We have the opportunity to engage young people, students, with the educational process. We've got to recognize that they're digital, and most of the school system is still analog. We've got to recognize that they have a different attention span; they're exposed to vast amounts of information, but much of it very chopped up. We must present the opportunity to make all this relevant to the education process. The current structure really doesn't lend itself to doing that.
We know there are many ways to present the subject matter. Mathematics can be brought in through music, through woodshop and metal shop. Mathematics can be brought in through computer sciences. Mathematics can be brought in through the media. There are a lot of ways to engage students, but the current educational system, for the most part, simply isn't flexible enough, or comprehensive enough, to allow those opportunities to take place. We do see examples of this happening in districts and schools all across the country, but they're too few and far between.
8. We have a war in Iraq, we have serious health care problems in this country, and we have tens of millions of working poor. How do we make the issue and importance of education reform rise above the noise of all those equally serious issues?
What's interesting is, you're seeing the business community, and certainly the tech community, the biotech community, and the innovation community, telling the policy makers, "The most important thing we can do to keep the American economy on the cutting edge, to keep America's leadership worldwide, is education." That's where the benefit comes back to us.
There's no greater investment we can make in the public sector than in the education of America's young people. I think that's starting to permeate policy makers and the general population. In this highly competitive world -- where we now have economic challenges from countries that we never thought about twenty-five years ago -- this investment in education is critical.
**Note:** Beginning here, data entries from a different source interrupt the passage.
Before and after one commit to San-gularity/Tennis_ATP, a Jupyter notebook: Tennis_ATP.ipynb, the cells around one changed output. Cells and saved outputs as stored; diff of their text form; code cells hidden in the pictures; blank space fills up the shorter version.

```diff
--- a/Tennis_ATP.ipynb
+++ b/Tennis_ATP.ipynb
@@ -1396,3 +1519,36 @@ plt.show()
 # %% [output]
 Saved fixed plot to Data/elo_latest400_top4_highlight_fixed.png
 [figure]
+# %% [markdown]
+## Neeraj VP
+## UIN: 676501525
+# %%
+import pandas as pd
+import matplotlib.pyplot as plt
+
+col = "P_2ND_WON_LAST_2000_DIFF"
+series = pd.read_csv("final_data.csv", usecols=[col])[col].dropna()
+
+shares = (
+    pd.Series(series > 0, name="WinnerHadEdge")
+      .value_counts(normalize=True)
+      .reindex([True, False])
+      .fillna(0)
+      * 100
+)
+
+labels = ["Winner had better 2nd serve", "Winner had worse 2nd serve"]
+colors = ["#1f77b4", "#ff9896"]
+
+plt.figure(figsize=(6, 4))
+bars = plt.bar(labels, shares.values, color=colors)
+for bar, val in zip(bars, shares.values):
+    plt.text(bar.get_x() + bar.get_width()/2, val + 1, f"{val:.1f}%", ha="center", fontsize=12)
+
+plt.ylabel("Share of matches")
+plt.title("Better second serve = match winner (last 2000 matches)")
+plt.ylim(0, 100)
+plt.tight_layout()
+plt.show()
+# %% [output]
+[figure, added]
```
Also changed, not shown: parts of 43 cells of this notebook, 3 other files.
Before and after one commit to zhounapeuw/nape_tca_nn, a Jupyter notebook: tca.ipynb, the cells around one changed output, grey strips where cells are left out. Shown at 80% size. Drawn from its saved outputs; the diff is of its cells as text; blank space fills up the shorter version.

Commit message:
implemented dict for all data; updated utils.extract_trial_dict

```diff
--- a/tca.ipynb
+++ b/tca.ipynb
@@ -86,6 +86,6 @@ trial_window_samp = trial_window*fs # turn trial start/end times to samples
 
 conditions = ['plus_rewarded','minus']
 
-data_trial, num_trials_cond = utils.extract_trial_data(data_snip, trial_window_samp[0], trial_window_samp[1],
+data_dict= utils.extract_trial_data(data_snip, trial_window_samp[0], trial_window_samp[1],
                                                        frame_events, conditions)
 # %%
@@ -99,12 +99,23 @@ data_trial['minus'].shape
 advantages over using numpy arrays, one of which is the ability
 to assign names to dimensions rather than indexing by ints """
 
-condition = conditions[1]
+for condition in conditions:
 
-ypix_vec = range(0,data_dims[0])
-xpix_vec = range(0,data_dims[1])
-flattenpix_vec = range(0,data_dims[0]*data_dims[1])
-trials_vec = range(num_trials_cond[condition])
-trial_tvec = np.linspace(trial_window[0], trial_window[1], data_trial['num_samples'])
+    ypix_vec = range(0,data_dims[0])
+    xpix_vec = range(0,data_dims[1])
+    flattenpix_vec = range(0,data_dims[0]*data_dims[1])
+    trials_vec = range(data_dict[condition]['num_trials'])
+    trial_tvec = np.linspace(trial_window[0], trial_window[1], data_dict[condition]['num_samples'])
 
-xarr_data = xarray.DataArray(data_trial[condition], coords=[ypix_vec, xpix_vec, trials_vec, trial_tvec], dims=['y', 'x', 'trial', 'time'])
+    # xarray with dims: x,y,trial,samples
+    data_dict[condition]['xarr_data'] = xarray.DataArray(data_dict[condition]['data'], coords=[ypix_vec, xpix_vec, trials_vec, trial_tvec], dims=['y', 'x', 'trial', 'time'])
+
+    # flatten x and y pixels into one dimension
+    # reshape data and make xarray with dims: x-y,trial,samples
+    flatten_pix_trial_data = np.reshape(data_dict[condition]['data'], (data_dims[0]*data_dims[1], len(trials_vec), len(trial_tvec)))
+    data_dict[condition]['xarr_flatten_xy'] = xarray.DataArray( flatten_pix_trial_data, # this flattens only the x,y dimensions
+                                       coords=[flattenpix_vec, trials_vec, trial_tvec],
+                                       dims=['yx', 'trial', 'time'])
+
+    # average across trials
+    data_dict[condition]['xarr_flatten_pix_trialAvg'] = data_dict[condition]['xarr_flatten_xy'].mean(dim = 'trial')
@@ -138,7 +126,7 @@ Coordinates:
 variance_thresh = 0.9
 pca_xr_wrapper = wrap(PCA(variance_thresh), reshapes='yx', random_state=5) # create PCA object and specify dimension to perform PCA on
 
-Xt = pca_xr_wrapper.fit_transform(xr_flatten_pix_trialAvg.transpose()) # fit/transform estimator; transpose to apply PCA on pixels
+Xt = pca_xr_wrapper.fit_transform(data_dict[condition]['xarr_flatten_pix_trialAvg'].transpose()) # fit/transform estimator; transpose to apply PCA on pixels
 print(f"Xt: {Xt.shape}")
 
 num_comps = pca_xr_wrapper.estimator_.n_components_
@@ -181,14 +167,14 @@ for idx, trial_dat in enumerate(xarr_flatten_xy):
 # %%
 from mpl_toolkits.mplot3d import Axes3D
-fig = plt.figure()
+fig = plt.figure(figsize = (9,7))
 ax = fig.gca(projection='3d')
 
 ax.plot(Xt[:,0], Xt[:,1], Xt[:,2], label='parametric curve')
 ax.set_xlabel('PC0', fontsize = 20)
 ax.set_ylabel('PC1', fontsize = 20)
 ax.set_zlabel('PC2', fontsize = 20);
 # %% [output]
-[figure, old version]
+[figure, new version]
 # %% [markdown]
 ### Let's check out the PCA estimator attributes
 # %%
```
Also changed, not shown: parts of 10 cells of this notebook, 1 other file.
We're hearing that from the CEOs of the high tech companies, the biotech companies; we're hearing it from the venture capitalists. We really need to understand that education is absolutely fundamental to the well-being of a democratic society and to the economy of that democratic society. You can't have both of those if you don't have an educated population. The definition of an educated population, even for entry level now -- we're really talking about an associate degree, fourteen years of education, whether you're going to go to work, or if you're going to go on to college. High school is no longer sufficient, and of course we also need a greater emphasis in math and science and engineering.